Ameen, Al-Rawi spar over flood clean-up

The content originally appeared on: Trinidad and Tobago Newsday

FILE PHOTO: In a common scene at Bamboo No 2, Valsayn South on Friday, flood damaged furniture and appliances are laid out in the front yard of a home during clean-up efforts. –

ST AUGUSTINE MP Khadijah Ameen on Wednesday claimed a possible health hazard developing in flood-hit areas, owing to the Government’s alleged slowness in cleaning up after the recent floods, but any negligence was flatly denied to Newsday by Minister of Local Government Faris Al-Rawi.

In a statement, Ameen complained “Al-Rawi needs to get his act together” in his flood-relief efforts, while UNC MPs and councillors were on the ground in the flood-affected areas.

She alleged a lack of support from public agencies. “One area of serious concern is the timely removal of damaged, flood-soaked household items.”

Ameen said the problem was not a lack of resources, but allegedly poor co-ordination and an absence of any political directive from the Government.

She called for a pooling and co-ordination of resources among all 14 regional corporations and CEPEP to provide more manual labour, power washing, water trucks, dump trucks, and backhoes.
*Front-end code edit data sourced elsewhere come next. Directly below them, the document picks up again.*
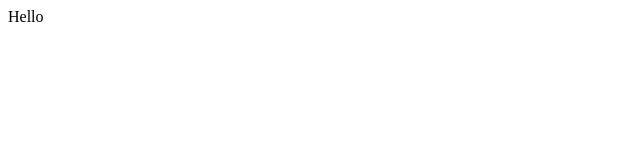
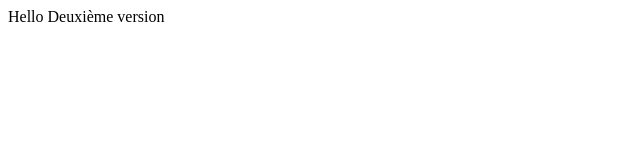
Before and after one commit to tomasena/premiersTests, a plain HTML site: page index.html in a window 1280 px wide. Shown: the whole page, without its empty margins (0-640 px from the left). Drawn offline with Linux system fonts and the light colour scheme.

Commit message:
5 html et readme commit

```diff
--- a/index.html
+++ b/index.html
@@ -8,6 +8,6 @@
 
 </head>
    <body>
-   Hello
+   Hello Deuxième version
 	</body>
 	</html>
```
Also changed, not shown: 1 other file.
Ameen urged overtime pay for public workers involved in the clean-up.

Ameen alleged a potential public health hazard in flooded areas owing to the slow removal of flood-soaked clothing, beds, furniture, appliances and other items, plus the associated stench and dust.

“In some areas this stench is unbearable and the limited resources assigned and lack of proper co-ordination must be addressed immediately.”

Al-Rawi sharply disagreed, talking to Newsday on Wednesday. He said relief was being delivered in a way no one had ever seen before.

“We’ve done door-to-door, CEPEP, clustered corporation activities – Port of Spain, San Juan/Laventille, Tunapuna/Piarco regional corporations. How much more can be done there, I don’t know.

“We have water trucks cleaning down, we have the Fire Service… There’s literally nothing else that can be done, that we are not doing. Just give us the time to do it. We are hard at work.”

He said his ministry and its agencies such as CEPEP, plus the Fire Service, WASA, volunteers and the Ministry of Social Development, were all now heavily engaged in disaster relief.

“I’m very, very pleased to see the extent of work we are engaged in. We physically have resources house by house. We’ve gone house to house and are continuing with that effort.”

He explained that apart from mitigating flooding, the aim was to get in to do a clean-up and assessment. Al-Rawi hailed the volunteers who helped, including hundreds of municipal police officers.

“A huge contingent from the municipal police went door to door to meet people to co-ordinate assessment and meet the DM (disaster management) and the Ministry of Social Development.

“We currently have clustered Port of Spain, San Juan/Laventille, Tunapuna/Piarco and Arima corporations and we brought those resources into several areas – South Valsayn, Bamboo.”

He said Mayaro was also being addressed.

“We are physically cleaning with CEPEP – yards and homes. We are transferring a massive amount of white waste, chairs and things that are all prejudiced.

“Very importantly, there have been very many overflowing sewers, we are also attending to make sure people have functionality of the sewer systems.

“We are cleaning roads with water trucks and other things.”

Al-Rawi said, “So it’s a massive relief operation.

“I want to thank all the very many hard-working people from all the agencies.”